It seems that the travel hacking community has been thrown into one of its periodic panics, first over the loss of a popular gift card reselling opportunity and then an online bill payment option. I don't participate in such panics myself, but it's an opportunity to ask the question: what would travel hacking look like not in a world without manufactured spend, but in a world with less manufactured spend?
It's a good question because in a world with plentiful manufactured spend, lots of things are worth doing that might not be in a more constrained world. For example, today I happily earn 1.5 Ultimate Rewards points per dollar spent with a Chase Freedom Unlimited card, essentially speculating that I'll get more than 1.3 cents per point when I ultimately redeem them (since I could use a 2% cash back card instead). That wouldn't make any sense (for me) in a world where every dollar manufactured on one card reduces the amount I can manufacture on the others.
So, here's what I would do in a world of severely constrained — but not eliminated — manufactured spend.
Chase Ink Plus or Ink Cash for office supply stores
I consider buying $200 or $300 Visa prepaid debit cards from office supply stores with a Chase Ink Plus or, if you're signing up today, Ink Cash, to be the best current opportunity, even though liquidating smaller-denomination gift cards can be time-consuming if you have to do it in-person. Paying $8.95 in activation fees and $0.35 for money orders lets you buy 1,545 Ultimate Rewards for $9.35. That's slightly more expensive than paying $4.30 for 756 Ultimate Rewards points by using a Freedom Unlimited at an unbonused merchant, but it's over twice as efficient, in that a single money order transaction made with four $300 debit cards earns 6,180 Ultimate Rewards points (at 0.6 cents each), while one transaction with four $500 debit cards earns just 3,024 points (at 0.57 cents each). In a world of limited manufactured spend, maximizing the total haul from each transaction would inevitably become a much higher priority.
Since flexible Ultimate Rewards points can be redeemed for 1.25 cents each for paid travel, doing this alone would let you earn $3,125 in paid travel each year for about $1,504.
Annual spend: $25,000 (Ink Cash) or $50,000 (Ink Bold or Ink Plus).
"Old" Blue Cash for grocery stores
For reasons that are beyond my petty comprehension, American Express still issues the "old" Blue Cash card that earns 5% cash back on up to $43,500 in purchases at supermarkets, gas stations and "select" drugstores in the United States. That's a devaluation from the previous, unlimited bonus earning, but it's still a lot of money.
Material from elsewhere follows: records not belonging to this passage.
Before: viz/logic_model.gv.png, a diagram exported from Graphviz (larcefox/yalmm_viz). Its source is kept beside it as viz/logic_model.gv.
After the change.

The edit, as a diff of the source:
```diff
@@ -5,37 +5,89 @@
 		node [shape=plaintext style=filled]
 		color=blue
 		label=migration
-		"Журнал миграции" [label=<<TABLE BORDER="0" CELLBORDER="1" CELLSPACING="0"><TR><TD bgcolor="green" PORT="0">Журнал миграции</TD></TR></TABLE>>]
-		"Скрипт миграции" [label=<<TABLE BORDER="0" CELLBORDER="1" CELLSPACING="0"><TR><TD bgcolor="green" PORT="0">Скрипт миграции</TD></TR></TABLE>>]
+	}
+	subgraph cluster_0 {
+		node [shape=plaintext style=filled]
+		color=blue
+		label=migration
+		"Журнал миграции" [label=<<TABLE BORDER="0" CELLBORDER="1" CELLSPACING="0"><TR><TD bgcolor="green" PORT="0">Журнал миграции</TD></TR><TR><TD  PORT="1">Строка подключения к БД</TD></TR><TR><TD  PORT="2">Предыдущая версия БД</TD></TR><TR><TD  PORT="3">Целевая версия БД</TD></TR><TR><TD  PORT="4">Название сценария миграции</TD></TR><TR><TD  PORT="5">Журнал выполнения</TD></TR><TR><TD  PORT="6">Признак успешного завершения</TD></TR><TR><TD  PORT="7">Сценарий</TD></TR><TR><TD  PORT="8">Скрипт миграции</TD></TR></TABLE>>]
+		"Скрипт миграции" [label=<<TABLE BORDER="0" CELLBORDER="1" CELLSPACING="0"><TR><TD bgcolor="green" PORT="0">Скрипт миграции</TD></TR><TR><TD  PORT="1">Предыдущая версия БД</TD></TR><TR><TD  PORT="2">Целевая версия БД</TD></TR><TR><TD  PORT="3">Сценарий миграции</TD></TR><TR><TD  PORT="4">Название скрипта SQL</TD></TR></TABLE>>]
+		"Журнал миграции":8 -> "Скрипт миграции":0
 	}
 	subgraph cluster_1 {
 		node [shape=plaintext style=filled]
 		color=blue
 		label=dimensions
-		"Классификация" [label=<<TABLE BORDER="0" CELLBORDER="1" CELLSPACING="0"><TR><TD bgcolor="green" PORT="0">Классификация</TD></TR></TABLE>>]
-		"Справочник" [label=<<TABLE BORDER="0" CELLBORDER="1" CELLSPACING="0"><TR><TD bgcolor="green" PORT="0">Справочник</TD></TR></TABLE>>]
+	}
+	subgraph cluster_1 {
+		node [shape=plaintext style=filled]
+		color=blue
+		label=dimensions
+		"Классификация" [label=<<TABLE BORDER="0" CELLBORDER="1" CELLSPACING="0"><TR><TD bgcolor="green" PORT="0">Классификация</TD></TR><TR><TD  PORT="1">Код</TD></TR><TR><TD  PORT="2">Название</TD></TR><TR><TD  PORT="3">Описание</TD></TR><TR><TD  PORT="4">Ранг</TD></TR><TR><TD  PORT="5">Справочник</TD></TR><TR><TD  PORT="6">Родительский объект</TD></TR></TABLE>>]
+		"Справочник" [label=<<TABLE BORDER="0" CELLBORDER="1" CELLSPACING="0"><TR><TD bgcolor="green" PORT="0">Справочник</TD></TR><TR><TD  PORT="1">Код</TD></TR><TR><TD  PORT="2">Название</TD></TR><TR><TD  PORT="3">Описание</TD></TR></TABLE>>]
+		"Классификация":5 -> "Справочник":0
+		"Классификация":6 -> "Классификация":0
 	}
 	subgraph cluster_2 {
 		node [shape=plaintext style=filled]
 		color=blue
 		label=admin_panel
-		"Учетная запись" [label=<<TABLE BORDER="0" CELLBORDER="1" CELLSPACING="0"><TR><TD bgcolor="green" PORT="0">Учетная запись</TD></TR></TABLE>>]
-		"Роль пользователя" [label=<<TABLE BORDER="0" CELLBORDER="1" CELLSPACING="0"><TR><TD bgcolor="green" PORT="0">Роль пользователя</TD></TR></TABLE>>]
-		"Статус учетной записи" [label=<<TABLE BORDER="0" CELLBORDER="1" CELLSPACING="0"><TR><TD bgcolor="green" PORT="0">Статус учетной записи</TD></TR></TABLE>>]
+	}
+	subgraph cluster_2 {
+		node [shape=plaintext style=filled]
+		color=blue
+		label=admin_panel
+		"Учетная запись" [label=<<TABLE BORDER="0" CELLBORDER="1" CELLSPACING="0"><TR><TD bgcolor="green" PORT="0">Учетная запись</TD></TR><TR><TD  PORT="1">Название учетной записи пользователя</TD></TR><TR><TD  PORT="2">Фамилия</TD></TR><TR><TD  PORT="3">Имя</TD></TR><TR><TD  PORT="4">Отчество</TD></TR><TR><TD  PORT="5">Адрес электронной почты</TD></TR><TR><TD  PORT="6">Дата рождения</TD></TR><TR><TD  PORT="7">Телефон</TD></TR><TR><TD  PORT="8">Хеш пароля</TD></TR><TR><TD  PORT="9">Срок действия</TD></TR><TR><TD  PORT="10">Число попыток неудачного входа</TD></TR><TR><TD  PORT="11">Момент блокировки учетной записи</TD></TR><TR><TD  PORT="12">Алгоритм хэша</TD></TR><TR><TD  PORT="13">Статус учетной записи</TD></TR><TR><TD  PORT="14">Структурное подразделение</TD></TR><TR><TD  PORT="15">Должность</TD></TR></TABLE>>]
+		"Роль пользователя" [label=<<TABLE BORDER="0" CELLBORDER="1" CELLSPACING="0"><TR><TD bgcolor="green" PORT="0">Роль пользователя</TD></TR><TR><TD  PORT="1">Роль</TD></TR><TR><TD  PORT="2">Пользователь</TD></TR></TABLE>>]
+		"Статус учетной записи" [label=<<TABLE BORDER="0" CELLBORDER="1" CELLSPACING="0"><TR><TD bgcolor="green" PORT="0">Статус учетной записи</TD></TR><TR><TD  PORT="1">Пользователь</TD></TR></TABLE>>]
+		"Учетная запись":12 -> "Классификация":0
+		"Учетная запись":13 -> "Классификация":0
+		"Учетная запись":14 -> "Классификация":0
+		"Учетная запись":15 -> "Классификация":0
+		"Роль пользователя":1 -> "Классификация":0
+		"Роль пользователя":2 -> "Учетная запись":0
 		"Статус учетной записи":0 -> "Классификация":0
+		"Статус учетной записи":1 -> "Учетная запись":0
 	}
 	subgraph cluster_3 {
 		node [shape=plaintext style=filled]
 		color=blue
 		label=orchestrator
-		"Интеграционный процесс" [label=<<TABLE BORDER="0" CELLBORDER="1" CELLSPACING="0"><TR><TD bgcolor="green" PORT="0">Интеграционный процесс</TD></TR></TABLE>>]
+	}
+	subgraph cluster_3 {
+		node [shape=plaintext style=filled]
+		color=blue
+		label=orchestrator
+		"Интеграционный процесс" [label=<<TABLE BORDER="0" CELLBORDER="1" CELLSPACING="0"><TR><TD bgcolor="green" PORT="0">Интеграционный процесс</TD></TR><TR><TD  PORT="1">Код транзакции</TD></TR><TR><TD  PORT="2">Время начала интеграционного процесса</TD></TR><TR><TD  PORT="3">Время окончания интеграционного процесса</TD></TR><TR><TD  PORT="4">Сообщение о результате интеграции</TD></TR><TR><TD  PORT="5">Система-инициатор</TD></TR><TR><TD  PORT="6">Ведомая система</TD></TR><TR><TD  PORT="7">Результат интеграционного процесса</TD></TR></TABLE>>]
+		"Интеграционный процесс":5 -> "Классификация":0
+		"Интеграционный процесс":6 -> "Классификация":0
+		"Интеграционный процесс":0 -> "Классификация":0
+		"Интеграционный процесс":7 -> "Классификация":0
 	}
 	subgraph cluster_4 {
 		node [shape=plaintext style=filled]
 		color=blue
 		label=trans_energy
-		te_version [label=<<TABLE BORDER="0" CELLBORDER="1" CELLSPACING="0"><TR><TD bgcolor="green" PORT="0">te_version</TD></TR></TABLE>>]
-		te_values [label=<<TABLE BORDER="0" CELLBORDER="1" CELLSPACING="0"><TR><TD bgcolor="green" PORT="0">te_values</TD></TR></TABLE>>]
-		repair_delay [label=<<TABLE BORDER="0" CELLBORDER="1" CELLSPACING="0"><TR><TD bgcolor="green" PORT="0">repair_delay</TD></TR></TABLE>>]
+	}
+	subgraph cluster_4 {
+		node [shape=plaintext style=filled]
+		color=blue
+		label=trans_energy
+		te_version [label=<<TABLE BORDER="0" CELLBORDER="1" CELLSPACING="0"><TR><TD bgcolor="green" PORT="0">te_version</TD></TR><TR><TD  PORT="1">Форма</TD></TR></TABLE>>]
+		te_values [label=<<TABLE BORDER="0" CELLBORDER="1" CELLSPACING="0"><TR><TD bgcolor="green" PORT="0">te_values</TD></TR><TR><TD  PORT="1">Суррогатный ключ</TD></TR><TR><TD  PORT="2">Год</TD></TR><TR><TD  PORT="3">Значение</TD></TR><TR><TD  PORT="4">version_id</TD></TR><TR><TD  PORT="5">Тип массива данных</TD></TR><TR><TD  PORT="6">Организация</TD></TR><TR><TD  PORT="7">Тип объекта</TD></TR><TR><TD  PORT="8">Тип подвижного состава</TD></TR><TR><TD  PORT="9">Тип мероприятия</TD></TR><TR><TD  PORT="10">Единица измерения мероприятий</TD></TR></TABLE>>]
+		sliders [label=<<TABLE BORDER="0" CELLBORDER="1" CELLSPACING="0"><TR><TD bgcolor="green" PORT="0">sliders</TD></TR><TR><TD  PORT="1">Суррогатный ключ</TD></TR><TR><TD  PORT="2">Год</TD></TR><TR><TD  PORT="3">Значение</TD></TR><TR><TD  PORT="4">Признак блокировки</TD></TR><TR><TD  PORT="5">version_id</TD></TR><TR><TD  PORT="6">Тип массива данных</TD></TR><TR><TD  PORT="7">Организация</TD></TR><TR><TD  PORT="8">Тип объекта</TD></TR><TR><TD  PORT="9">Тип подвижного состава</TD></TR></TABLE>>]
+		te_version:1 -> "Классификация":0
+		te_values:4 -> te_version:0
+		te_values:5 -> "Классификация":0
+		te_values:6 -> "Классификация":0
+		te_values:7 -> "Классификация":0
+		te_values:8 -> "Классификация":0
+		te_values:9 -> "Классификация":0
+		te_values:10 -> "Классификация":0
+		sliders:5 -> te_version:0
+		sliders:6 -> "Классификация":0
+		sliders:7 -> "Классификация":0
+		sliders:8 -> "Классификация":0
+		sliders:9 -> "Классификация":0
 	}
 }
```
Since grocery store spend is somewhat cheaper than office supply store spend, whether you prefer to prioritize Ink Plus or Ink Cash spend or "old" Blue Cash spend properly depends on the value you expect to get from Ultimate Rewards points redemptions.
Annual spend: $50,000.
Amex EveryDay Preferred for grocery stores
I almost hesitate to include this one since the cap on earning is so low, but if you can knock out $6,000 in grocery store purchases, then make enough additional purchases to get to 30 transactions in the same statement cycle, you can earn 27,000 flexible Membership Rewards points per year (and pay an annual fee of $95).
That's not very many Membership Rewards points, so in a world of unlimited manufactured spend you'd want to supplement them with, for example, a Premier Rewards Gold card. But in a world of less manufactured spend, it would roughly add up to a business class international award ticket every 3-5 years. That's not great compared to the status quo, but it's not terrible either.
Annual spend: $6,000
A good cashback card for unbonused spend
So far so good, right? The problem is that all these cards are terrible for anything except manufactured spend. The Ink Cash and EveryDay Preferred have foreign transaction fees (the "old" Blue Cash card does not for some reason), and the Ink Bold and Ink Plus only earn 1 Ultimate Rewards point per dollar on unbonused spend.
Obviously if you have a lot of money the answer is the BankAmericard Travel Rewards with Platinum Honors Preferred Rewards, which earns 2.625% on all spend, has no foreign transaction fee, and is PIN-enabled for use internationally.
If you don't have a lot of money, you can use the PenFed Credit Union Power Cash Rewards card, which earns 1.5% cash back, or 2% if you have a PenFed Access America Checking Account. It's PIN-enabled and has no foreign transaction or annual fees, although the checking account requires a $500 average daily balance or monthly direct deposit to avoid a $10 monthly fee.
For domestic transactions you might consider using a Chase Freedom Unlimited to top up your Ultimate Rewards balance, but that card also has a foreign transaction fee so shouldn't be used internationally.
I think this is roughly the strategy I would pursue if my access to manufactured spend were suddenly constrained. It's pretty cheap (two $95 annual fees), pretty lucrative, and isn't very time-consuming, requiring only an average of about 6 total trips per month.
It would yield 125,000 or 250,000 Ultimate Rewards points, $2,240 in cash, and 27,000 Membership Rewards points. Whether or not that's sufficient to cover all your travel expenses depends on how many travel expenses you have, but it would certainly make a dent in mine.